April 28, 1963
The farm is near Tarcutta, New South Wales—population 682—where Tony spent the first 16 years of his life, before, chaperoned by an older sister, he moved to Sydney to work for Dunlop. His father works nearly 24 hours a day at two jobs, farming and running a butcher shop. Tony works part time—four days a week—and plays tennis six.
Roche had just won the Miami Orange Bowl tournament from the world's top junior players when he came up to Philadelphia last winter. The Indoor Invitational there was his first U.S. showing against the best men's competition. It was a tough way to start—Roche had never even batted a ball around indoors before—but he practiced a day and then thrashed Mike Green 6-2, 6-3 before losing to Whitney Reed in the semifinals. Almost before he was through routing Green, the amateur promoters were after him to appear in their tournaments. Tony and his partner, Geoff Pollard, finally agreed to go on to a tournament in Maryland the following week, but suddenly and without explanation, Roche instead flew to Florida for respite in the sun.
Actually, a pulled stomach muscle kept him from performing anywhere, but before that happened Roche's whims caused a lot of plans to be changed and a lot of people to be upset. Said Pollard apologetically to a Philadelphian: "Please, don't think all Australians are always like this."
At base, Tony Roche is a nice, appealing young man with both a good wit and an agile mind when he lowers the faraway Hoad look. But he is far from convinced that his friend Pollard's arguments against a tennis life are valid. "Sure," says Pollard, "it may sound good to a boy at 14 to quit school and work with a sporting goods company and just play tennis, but how does that sound when you're 34? There must be 10 boys who quit school every year for tennis. But what odds! Why, there can't be even one of those a year who will really last."

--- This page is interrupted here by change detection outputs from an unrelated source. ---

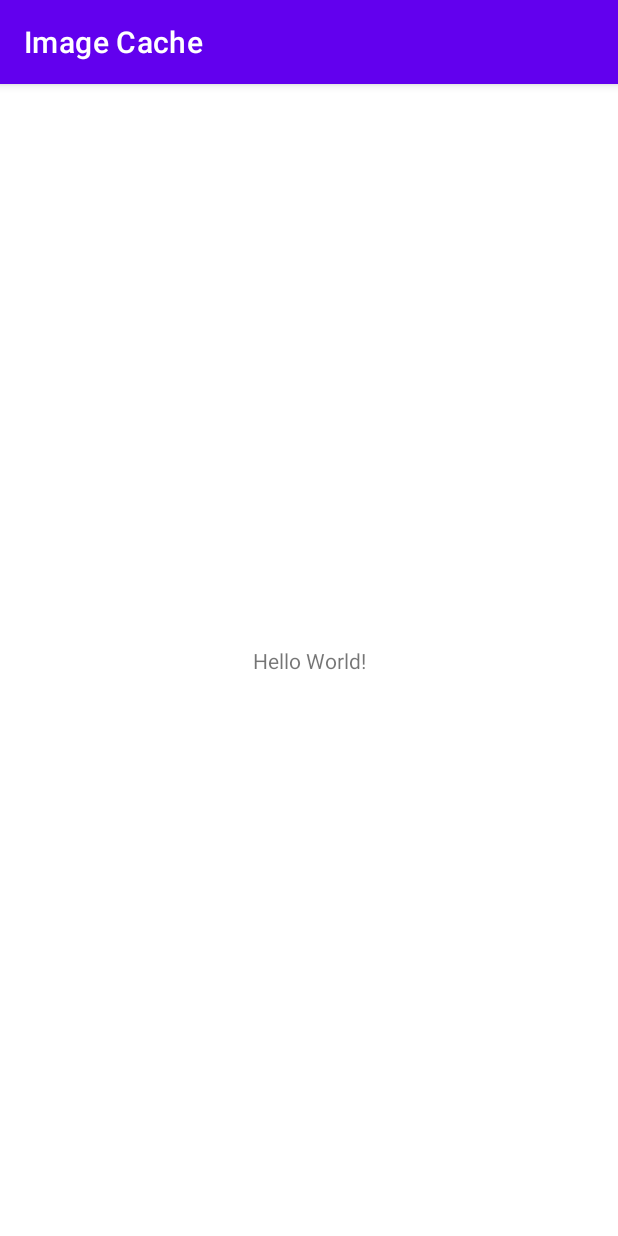
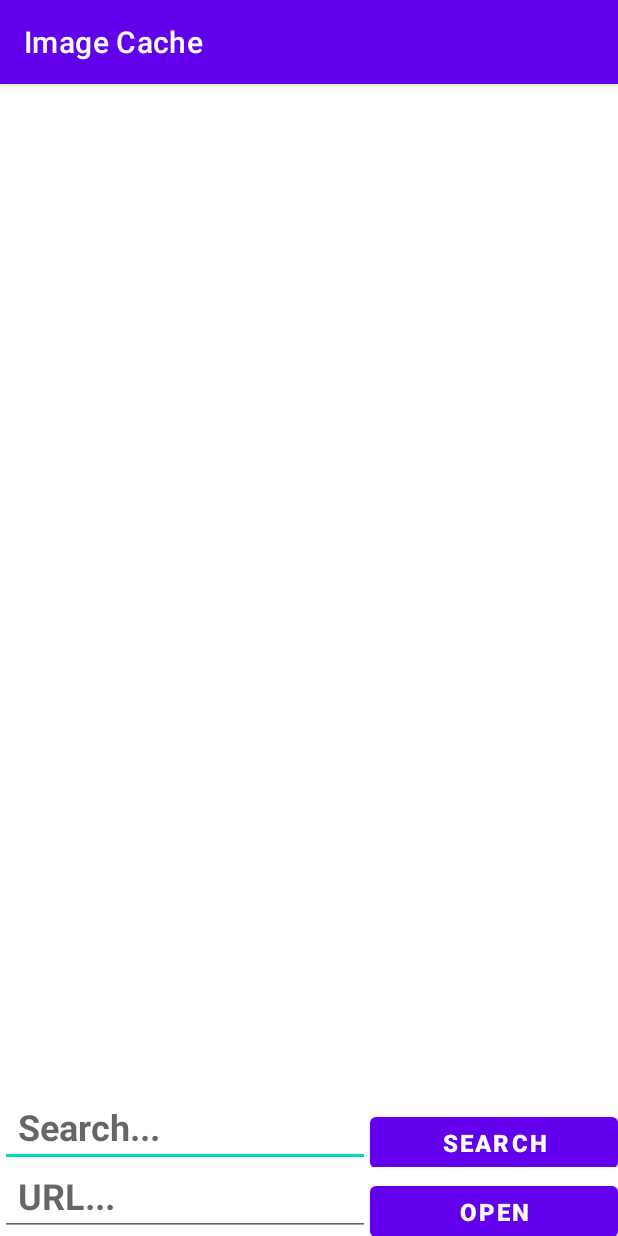
Before and after one commit to NicholasLau97/ImageCache, an Android app: the screen it shows after launch (MainActivity), on a phone screen of 412 x 824 dp. Run offline under Robolectric (Android 15) with nearby library versions, the phone set to English and light mode, and no system bars; our stand-ins replace data binding.

Commit message:
UI edittext and btn

```diff
--- a/ImageCache/app/build.gradle
+++ b/ImageCache/app/build.gradle
@@ -29,6 +29,9 @@ android {
     kotlinOptions {
         jvmTarget = '1.8'
     }
+    dataBinding{
+        enabled = true
+    }
 }
 
 dependencies {
--- a/ImageCache/app/src/main/java/com/example/imagecache/MainActivity.kt
+++ b/ImageCache/app/src/main/java/com/example/imagecache/MainActivity.kt
@@ -2,10 +2,16 @@ package com.example.imagecache
 
 import androidx.appcompat.app.AppCompatActivity
 import android.os.Bundle
+import androidx.databinding.DataBindingUtil
+import androidx.lifecycle.ViewModelProviders
+import com.example.imagecache.databinding.ActivityMainBinding
 
 class MainActivity : AppCompatActivity() {
     override fun onCreate(savedInstanceState: Bundle?) {
         super.onCreate(savedInstanceState)
-        setContentView(R.layout.activity_main)
+        val binding:ActivityMainBinding = DataBindingUtil.setContentView(this,R.layout.activity_main)
+
+        val viewModel = ViewModelProviders.of(this).get(MainViewModel::class.java)
+        binding.viewmodel = viewModel
     }
 }
--- /dev/null
+++ b/ImageCache/app/src/main/java/com/example/imagecache/MainViewModel.kt
@@ -0,0 +1,21 @@
+package com.example.imagecache
+
+import android.util.Log
+import android.view.View
+import android.widget.Toast
+import androidx.lifecycle.ViewModel
+
+class MainViewModel():ViewModel() {
+
+    var searchText:String?=null
+    var urlText:String?=null
+
+    fun onSearchBtnClick(view: View){
+        Log.d("View Model","Search btn clicked : $searchText")
+    }
+
+    fun onWebViewBtnClick(view:View){
+        Log.d("View Model","Web view btn clicked: $urlText")
+
+    }
+}
--- a/ImageCache/app/src/main/res/layout/activity_main.xml
+++ b/ImageCache/app/src/main/res/layout/activity_main.xml
@@ -1,18 +1,80 @@
 <?xml version="1.0" encoding="utf-8"?>
-<androidx.constraintlayout.widget.ConstraintLayout xmlns:android="http://schemas.android.com/apk/res/android"
+<layout xmlns:android="http://schemas.android.com/apk/res/android"
     xmlns:app="http://schemas.android.com/apk/res-auto"
-    xmlns:tools="http://schemas.android.com/tools"
+    xmlns:tools="http://schemas.android.com/tools">
+    <data>
+        <variable
+            name="viewmodel"
+            type="com.example.imagecache.MainViewModel"/>
+    </data>
+<androidx.constraintlayout.widget.ConstraintLayout
     android:layout_width="match_parent"
     android:layout_height="match_parent"
     tools:context=".MainActivity">
 
-    <TextView
-        android:layout_width="wrap_content"
+    <LinearLayout
+        android:layout_width="match_parent"
         android:layout_height="wrap_content"
-        android:text="Hello World!"
+        android:orientation="vertical"
         app:layout_constraintBottom_toBottomOf="parent"
-        app:layout_constraintLeft_toLeftOf="parent"
-        app:layout_constraintRight_toRightOf="parent"
-        app:layout_constraintTop_toTopOf="parent" />
+        app:layout_constraintEnd_toEndOf="parent"
+        app:layout_constraintStart_toStartOf="parent">
 
+        <LinearLayout
+            android:layout_width="match_parent"
+            android:layout_height="wrap_content"
+            android:orientation="horizontal">
+
+            <EditText
+                android:id="@+id/etSearch"
+                android:text="@={viewmodel.searchText}"
+                android:layout_width="0dp"
+                android:layout_height="46dp"
+                android:layout_weight="3"
+                android:gravity="center_vertical"
+                android:hint="Search..."
+                android:paddingHorizontal="12dp"
+                android:textSize="24sp"
+                android:textStyle="bold" />
+
+            <Button
+                android:id="@+id/btnSearch"
+                android:onClick="@{viewmodel::onSearchBtnClick}"
+                android:layout_width="0dp"
+                android:layout_height="46dp"
+                android:layout_weight="2"
+                android:text="Search"
+                android:textSize="16sp"
+                android:textStyle="bold" />
+        </LinearLayout>
+
+        <LinearLayout
+            android:layout_width="match_parent"
+            android:layout_height="wrap_content"
+            android:orientation="horizontal">
+
+            <EditText
+                android:id="@+id/etUrl"
+                android:text="@={viewmodel.urlText}"
+                android:layout_width="0dp"
+                android:layout_height="46dp"
+                android:layout_weight="3"
+                android:gravity="center_vertical"
+                android:hint="URL..."
+                android:paddingHorizontal="12dp"
+                android:textSize="24sp"
+                android:textStyle="bold" />
+
+            <Button
+                android:id="@+id/btnWebview"
+                android:onClick="@{viewmodel::onWebViewBtnClick}"
+                android:layout_width="0dp"
+                android:layout_height="46dp"
+                android:layout_weight="2"
+                android:text="Open"
+                android:textSize="16sp"
+                android:textStyle="bold" />
+        </LinearLayout>
+    </LinearLayout>
 </androidx.constraintlayout.widget.ConstraintLayout>
+</layout>
--- a/ImageCache/app/src/main/res/values/colors.xml
+++ b/ImageCache/app/src/main/res/values/colors.xml
@@ -7,4 +7,7 @@
   <color name="teal_700">#FF018786</color>
   <color name="black">#FF000000</color>
   <color name="white">#FFFFFFFF</color>
+  <color name="colorPrimary">#969EEE</color>
+  <color name="colorPrimaryDark">#555C96</color>
+  <color name="colorAccent">#969EEE</color>
 </resources>
```
Lines whose indentation alone changed are shown as unchanged.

For some time now, Tony Roche has been determined to make the best of those odds. Tony began playing tennis first when he was only 11—on the farm with his father and by himself, trying to hit numbers that he had written in green chalk on a barn wall. When he was 13 some city coaches, scouting the hinterlands, found him and brought him to Sydney for Country Week. In the first round of that annual event, Roche played on the center court in White City Stadium—which is something like opening at the Palace. He promptly closed, 0-6, but in another year he had improved enough to win the tournament.
Now a broad-shouldered 5 feet 10 and 167 pounds, Tony is physically somewhere between Hoad and Laver and, like the latter, he is left-handed. His serve conjures up visions of Neale Fraser's for anyone who has seen them both. "Although," says Whitney Reed, "it does have a tendency to fall a little short."
Although Tony did not win his first grown-up U.S. tournament, he did win the crowd. There was, for instance, the extraordinary backhand that few who watched in Philadelphia will ever forget. With Reed at match point, Roche made one seemingly impossible return with this stroke that left Reed stranded in mid-court like a man in a bus station without any clothes on. The American dropped his racket and just stood for at least 30 seconds, dumfounded and fascinated. It was not just the exuberance of the moment that caused some of the spectators watching Roche to say it was the best tennis shot of all time. It may well have been. In any case, it made the fact that Roche lost the match on the next point almost incidental.